Other Instagrammers build up massive followings and the most successful of them do it by shooting in a very consistent style – whether on their iPhone or by uploading images from their SLR cameras isn’t always clear, but consistency seems to be the key issue. I personally prefer to share a mixture of portfolio, experimental and personal-moment (drunk in the pub) snaps. I might take a photo of some recently published work and share it on Instagram so people get a better idea of the kind of work I do. I simultaneously share my Instagram posts on Twitter and sometimes Facebook too, which means I can reach an even wider audience.
If you’re on Instagram look me up @takeagander and let me see what you do. One account I’ve been especially impressed with recently is @tonytanktop who creates larger images from tiles of individual ones. A brilliant way of using the technology and the sharing platform in an unexpected way. I suggest you look him up too and prepare to be dazzled.

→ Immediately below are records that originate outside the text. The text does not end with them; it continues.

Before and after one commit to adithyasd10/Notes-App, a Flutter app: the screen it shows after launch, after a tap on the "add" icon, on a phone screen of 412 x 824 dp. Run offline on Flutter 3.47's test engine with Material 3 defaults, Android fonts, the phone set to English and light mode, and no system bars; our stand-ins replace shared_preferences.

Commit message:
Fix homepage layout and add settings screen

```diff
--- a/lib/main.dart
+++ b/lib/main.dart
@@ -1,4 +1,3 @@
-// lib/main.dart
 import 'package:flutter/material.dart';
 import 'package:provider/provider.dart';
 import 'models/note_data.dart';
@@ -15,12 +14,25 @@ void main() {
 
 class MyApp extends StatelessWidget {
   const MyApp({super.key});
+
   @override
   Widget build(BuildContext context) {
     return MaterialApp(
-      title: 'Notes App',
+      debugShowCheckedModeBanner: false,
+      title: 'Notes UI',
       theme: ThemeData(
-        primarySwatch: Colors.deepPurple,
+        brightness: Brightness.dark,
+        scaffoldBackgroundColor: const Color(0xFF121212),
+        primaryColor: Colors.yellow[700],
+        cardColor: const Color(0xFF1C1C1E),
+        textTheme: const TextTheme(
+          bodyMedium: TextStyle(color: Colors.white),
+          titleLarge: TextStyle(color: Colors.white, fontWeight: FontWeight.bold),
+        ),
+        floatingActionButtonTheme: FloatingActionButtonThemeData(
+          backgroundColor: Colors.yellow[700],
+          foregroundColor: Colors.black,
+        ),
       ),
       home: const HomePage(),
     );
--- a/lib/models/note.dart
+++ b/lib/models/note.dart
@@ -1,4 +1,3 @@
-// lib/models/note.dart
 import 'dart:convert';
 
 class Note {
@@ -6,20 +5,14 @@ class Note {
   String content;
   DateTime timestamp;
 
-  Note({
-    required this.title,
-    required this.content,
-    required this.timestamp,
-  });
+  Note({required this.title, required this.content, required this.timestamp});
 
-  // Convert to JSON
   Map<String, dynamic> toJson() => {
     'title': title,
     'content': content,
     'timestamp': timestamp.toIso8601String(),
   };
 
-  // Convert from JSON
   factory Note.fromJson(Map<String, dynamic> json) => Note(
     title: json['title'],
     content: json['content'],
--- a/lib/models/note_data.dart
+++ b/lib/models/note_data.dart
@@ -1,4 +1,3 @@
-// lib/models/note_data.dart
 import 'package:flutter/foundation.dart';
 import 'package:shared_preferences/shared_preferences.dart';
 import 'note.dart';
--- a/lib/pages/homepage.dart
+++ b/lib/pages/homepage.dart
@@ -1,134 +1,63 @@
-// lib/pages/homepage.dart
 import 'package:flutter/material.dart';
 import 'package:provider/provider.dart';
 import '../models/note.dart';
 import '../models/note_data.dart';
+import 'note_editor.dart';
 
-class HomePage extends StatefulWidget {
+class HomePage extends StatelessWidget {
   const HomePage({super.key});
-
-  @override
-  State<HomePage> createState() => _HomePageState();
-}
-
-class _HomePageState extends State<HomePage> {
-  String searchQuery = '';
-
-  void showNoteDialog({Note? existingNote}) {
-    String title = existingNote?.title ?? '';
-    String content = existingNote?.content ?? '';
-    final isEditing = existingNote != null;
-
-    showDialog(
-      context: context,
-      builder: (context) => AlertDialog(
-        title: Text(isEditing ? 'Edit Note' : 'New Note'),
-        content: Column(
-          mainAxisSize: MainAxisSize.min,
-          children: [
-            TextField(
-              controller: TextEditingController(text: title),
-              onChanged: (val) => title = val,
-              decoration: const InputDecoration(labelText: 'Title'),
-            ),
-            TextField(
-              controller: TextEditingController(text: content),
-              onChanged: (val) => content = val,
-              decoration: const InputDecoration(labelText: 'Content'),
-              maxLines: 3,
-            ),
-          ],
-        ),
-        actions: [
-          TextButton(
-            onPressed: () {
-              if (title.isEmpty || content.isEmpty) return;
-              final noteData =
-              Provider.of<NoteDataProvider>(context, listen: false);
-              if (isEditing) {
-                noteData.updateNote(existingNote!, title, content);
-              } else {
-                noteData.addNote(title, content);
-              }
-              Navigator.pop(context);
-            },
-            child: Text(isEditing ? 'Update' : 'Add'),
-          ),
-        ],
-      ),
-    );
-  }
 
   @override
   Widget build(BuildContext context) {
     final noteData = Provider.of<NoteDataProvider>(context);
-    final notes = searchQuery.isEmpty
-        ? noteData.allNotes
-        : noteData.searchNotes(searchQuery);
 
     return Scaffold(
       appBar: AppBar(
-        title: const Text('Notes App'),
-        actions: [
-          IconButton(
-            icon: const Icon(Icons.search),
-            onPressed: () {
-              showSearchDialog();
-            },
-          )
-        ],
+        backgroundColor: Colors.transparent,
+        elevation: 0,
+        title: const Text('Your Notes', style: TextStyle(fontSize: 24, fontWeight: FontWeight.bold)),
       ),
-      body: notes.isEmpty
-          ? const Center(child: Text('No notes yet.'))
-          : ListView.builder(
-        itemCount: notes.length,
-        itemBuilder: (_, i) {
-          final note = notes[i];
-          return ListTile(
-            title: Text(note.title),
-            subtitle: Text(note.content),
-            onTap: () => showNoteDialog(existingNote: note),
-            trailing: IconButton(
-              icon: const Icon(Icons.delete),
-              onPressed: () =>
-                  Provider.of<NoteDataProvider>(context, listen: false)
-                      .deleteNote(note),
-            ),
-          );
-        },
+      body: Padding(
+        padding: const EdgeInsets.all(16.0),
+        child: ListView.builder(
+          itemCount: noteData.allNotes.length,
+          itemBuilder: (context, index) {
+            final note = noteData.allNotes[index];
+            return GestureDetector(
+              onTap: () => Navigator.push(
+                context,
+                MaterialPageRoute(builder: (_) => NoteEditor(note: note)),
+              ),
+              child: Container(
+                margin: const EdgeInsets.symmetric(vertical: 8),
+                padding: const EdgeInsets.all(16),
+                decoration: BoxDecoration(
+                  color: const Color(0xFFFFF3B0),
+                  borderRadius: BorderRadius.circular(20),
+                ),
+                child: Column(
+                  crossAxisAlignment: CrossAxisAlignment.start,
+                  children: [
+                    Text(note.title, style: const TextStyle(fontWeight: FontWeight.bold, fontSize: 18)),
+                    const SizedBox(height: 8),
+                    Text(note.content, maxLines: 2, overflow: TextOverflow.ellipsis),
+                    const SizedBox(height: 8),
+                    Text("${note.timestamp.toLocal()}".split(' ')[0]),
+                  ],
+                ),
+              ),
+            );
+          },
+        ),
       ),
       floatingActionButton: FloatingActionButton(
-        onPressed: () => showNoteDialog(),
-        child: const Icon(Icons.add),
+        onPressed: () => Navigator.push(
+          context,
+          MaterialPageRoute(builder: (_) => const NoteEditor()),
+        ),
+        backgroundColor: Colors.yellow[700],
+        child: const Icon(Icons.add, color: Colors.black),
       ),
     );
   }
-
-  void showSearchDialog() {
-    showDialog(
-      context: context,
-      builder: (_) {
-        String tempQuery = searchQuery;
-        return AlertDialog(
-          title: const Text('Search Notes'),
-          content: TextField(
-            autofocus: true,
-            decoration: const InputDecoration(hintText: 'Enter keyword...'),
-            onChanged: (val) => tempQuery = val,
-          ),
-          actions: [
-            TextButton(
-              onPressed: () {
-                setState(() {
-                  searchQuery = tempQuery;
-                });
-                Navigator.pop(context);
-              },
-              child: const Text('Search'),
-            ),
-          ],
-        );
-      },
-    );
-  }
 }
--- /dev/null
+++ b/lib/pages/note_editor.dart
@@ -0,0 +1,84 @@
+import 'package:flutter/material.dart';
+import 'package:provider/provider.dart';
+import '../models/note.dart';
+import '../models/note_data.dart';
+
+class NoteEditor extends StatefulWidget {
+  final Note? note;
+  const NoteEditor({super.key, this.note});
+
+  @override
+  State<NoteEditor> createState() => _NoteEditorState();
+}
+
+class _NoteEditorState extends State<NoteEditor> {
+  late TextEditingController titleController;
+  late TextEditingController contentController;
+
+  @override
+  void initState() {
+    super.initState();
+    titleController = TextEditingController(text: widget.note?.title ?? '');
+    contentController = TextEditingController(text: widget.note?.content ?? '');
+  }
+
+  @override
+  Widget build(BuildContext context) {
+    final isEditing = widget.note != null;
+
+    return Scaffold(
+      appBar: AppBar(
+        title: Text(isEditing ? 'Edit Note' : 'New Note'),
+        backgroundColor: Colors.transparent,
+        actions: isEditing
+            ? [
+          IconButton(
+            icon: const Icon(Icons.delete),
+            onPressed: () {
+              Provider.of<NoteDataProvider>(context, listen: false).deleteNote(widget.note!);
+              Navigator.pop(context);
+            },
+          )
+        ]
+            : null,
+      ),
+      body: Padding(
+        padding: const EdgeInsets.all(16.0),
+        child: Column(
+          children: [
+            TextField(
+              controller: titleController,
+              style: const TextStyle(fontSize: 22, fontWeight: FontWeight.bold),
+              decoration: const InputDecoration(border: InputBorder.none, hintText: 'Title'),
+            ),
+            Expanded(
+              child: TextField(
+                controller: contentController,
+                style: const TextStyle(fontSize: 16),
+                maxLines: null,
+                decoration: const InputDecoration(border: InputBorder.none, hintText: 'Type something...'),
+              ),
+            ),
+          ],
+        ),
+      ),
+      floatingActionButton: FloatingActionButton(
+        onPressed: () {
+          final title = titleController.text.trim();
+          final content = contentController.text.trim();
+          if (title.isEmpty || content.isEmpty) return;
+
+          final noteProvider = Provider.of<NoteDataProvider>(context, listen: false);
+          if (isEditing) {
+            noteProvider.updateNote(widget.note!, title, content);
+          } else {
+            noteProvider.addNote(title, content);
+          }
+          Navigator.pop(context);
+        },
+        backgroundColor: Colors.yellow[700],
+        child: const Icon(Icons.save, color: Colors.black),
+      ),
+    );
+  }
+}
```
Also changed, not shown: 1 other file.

I think it’s fair to say, I’m starting to understand Instagram a lot better. It’s becoming a business tool as well as a way to have fun. My initial cynicism (and I’m a natural cynic about these things) has given way to greater curiosity to explore more boundaries.

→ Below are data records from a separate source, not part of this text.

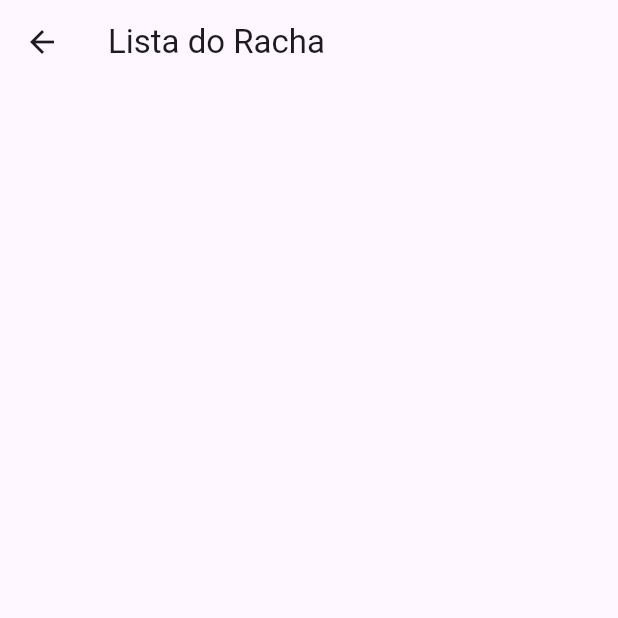
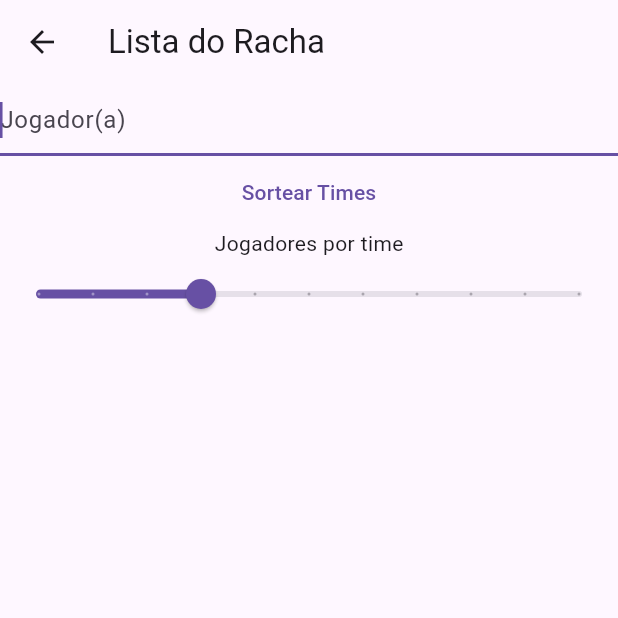
Before and after one commit to gabriell-silva/rachinha_top_app, a Flutter app: the RachaListPage screen opened directly, on a phone screen of 412 x 824 dp, the top half of it. Run offline on Flutter 3.47's test engine with Material 3 defaults, Android fonts, the light colour scheme and no system bars; our stand-ins replace flutter_dotenv, stop_watch_timer, supabase_flutter; accounts and stored records are empty.

Commit message:
feat: add basic structure to racha list

```diff
--- a/lib/app.dart
+++ b/lib/app.dart
@@ -1,6 +1,7 @@
 import 'package:flutter/material.dart';
 import 'package:rachinha_top_app/pages/login.dart';
 import 'package:rachinha_top_app/pages/sign_up.dart';
+import 'package:rachinha_top_app/pages/teams.dart';
 import 'package:rachinha_top_app/utils/app_routes.dart';
 import 'package:rachinha_top_app/widgets/app_navigator.dart';
 
@@ -16,6 +17,7 @@ class App extends StatelessWidget {
         AppRoutes.login: (ctx) => const LoginPage(),
         AppRoutes.index: (ctx) => const AppNavigator(),
         AppRoutes.signUp: (ctx) => const SignUpPage(),
+        AppRoutes.teams: (ctx) => const TeamsPage(),
       },
     );
   }
--- a/lib/pages/racha_list.dart
+++ b/lib/pages/racha_list.dart
@@ -1,7 +1,15 @@
 import 'package:flutter/material.dart';
+import 'package:rachinha_top_app/widgets/players_form.dart';
 
-class RachaListPage extends StatelessWidget {
+class RachaListPage extends StatefulWidget {
   const RachaListPage({super.key});
+
+  @override
+  State<RachaListPage> createState() => _RachaListPageState();
+}
+
+class _RachaListPageState extends State<RachaListPage> {
+  double currentSliderValue = 4;
 
   @override
   Widget build(BuildContext context) {
@@ -9,6 +17,28 @@ class RachaListPage extends StatelessWidget {
       appBar: AppBar(
         title: const Text('Lista do Racha'),
       ),
+      body: Column(
+        children: [
+          const PlayersForm(),
+          Column(
+            children: [
+              const Text("Jogadores por time"),
+              Slider(
+                value: currentSliderValue,
+                min: 1,
+                max: 11,
+                divisions: 10,
+                label: currentSliderValue.round().toString(),
+                onChanged: (double value) {
+                  setState(() {
+                    currentSliderValue = value;
+                  });
+                },
+              ),
+            ],
+          ),
+        ],
+      ),
     );
   }
 }
--- a/lib/utils/app_routes.dart
+++ b/lib/utils/app_routes.dart
@@ -2,4 +2,5 @@ abstract class AppRoutes {
   static const index = '/';
   static const login = '/login';
   static const signUp = '/signup';
+  static const teams = '/teams';
 }
--- /dev/null
+++ b/lib/widgets/players_form.dart
@@ -0,0 +1,52 @@
+import 'package:flutter/material.dart';
+import 'package:rachinha_top_app/utils/app_routes.dart';
+
+class PlayersForm extends StatefulWidget {
+  const PlayersForm({super.key});
+
+  @override
+  State<PlayersForm> createState() => PlayersFormState();
+}
+
+class PlayersFormState extends State<PlayersForm> {
+  List<String> players = [""];
+
+  @override
+  Widget build(BuildContext context) {
+    return Column(children: [
+      ListView.builder(
+        scrollDirection: Axis.vertical,
+        shrinkWrap: true,
+        itemCount: players.length,
+        itemBuilder: (context, index) {
+          return TextField(
+            autofocus: true,
+            decoration: const InputDecoration(hintText: "Jogador(a)"),
+            keyboardType: TextInputType.name,
+            onChanged: (value) {
+              setState(() {
+                players[index] = value;
+              });
+            },
+            onSubmitted: (value) {
+              String lastPlayerEntry = players[players.length - 1];
+
+              if (lastPlayerEntry.isNotEmpty) {
+                setState(() {
+                  players.add("");
+                });
+              }
+            },
+          );
+        },
+      ),
+      TextButton(
+          onPressed: () {
+            players.removeWhere((element) => element.isEmpty);
+
+            Navigator.pushNamed(context, AppRoutes.teams, arguments: players);
+          },
+          child: const Text("Sortear Times")),
+    ]);
+  }
+}
```
Also changed, not shown: lib/pages/teams.dart (added, +21 -0 lines).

June 25, 2012
This week’s massive news is that I finally succumbed and upgraded to an iPhone 4s. I know the iPhone 5 is on the horizon and it’ll probably have interchangeable lenses, hover mode and a function for printing money, but I don’t need those things.
However, anyone who thinks I’m behind the times in mobile phonery should consider I got my first mobile in 1990, a barely-pocketable Phillips for which I paid about £500 up-front just so I could make calls at a cost per minute that would make a lawyer envious. I made very few outgoing calls.
You wouldn’t believe the similarities between the iPhone and the Phillips of yore. Both mess up the shape of your smoking jacket when carried in the pocket, and both have a battery life shorter than Jimmie Krankie’s inside leg measurement, but among the thrilling features not found on the Phillips is the camera.
People rave about the iPhone 4s camera and the various apps you can use with it, the most popular being Instagram. With a few friends already using Instagram I had to give it a go and early indications are I will have to watch my step or become hopelessly addicted to photographing flakey old doors, kittens, funny signs and the sun as it shines through translucent leaves, cobwebs and dandelion heads.
I think it’s fair to say though that Instagram is more about the filters and effects than about the content of the images. You can take a photo that previously would have been fit for the bin and make it quirky and interesting by fiddling around with it, adding a vignette and a sepia cast or whatever you fancy.
Is it still photography? Well, yes I suppose it is. It might not be photojournalism. Much of the time it might not even result in an interesting photo, but if photography is about looking at the world in a different way, Instagram seems to be about looking at photography in a different way. I’m not a huge fan of the billions of images uploaded to the web every second of every day, but it’s not a tsunami that will stop any time soon, and I’m now responsible for a small share of that.
What iPhonography (yuckword) and apps like Instagram allow me to do though is step outside of being a professional photographer and explore a less serious side. If I wield an SLR people expect me to take great pictures of whatever I’m looking at. With an iPhone I can join the party and use photography as a bit of fun and no one will expect me to produce stunning art. Either that, or they’ll see my Instagram efforts and think it represents my professional work.
Now that I think about it some more, I wonder if that Phillips still works? It might just save my reputation.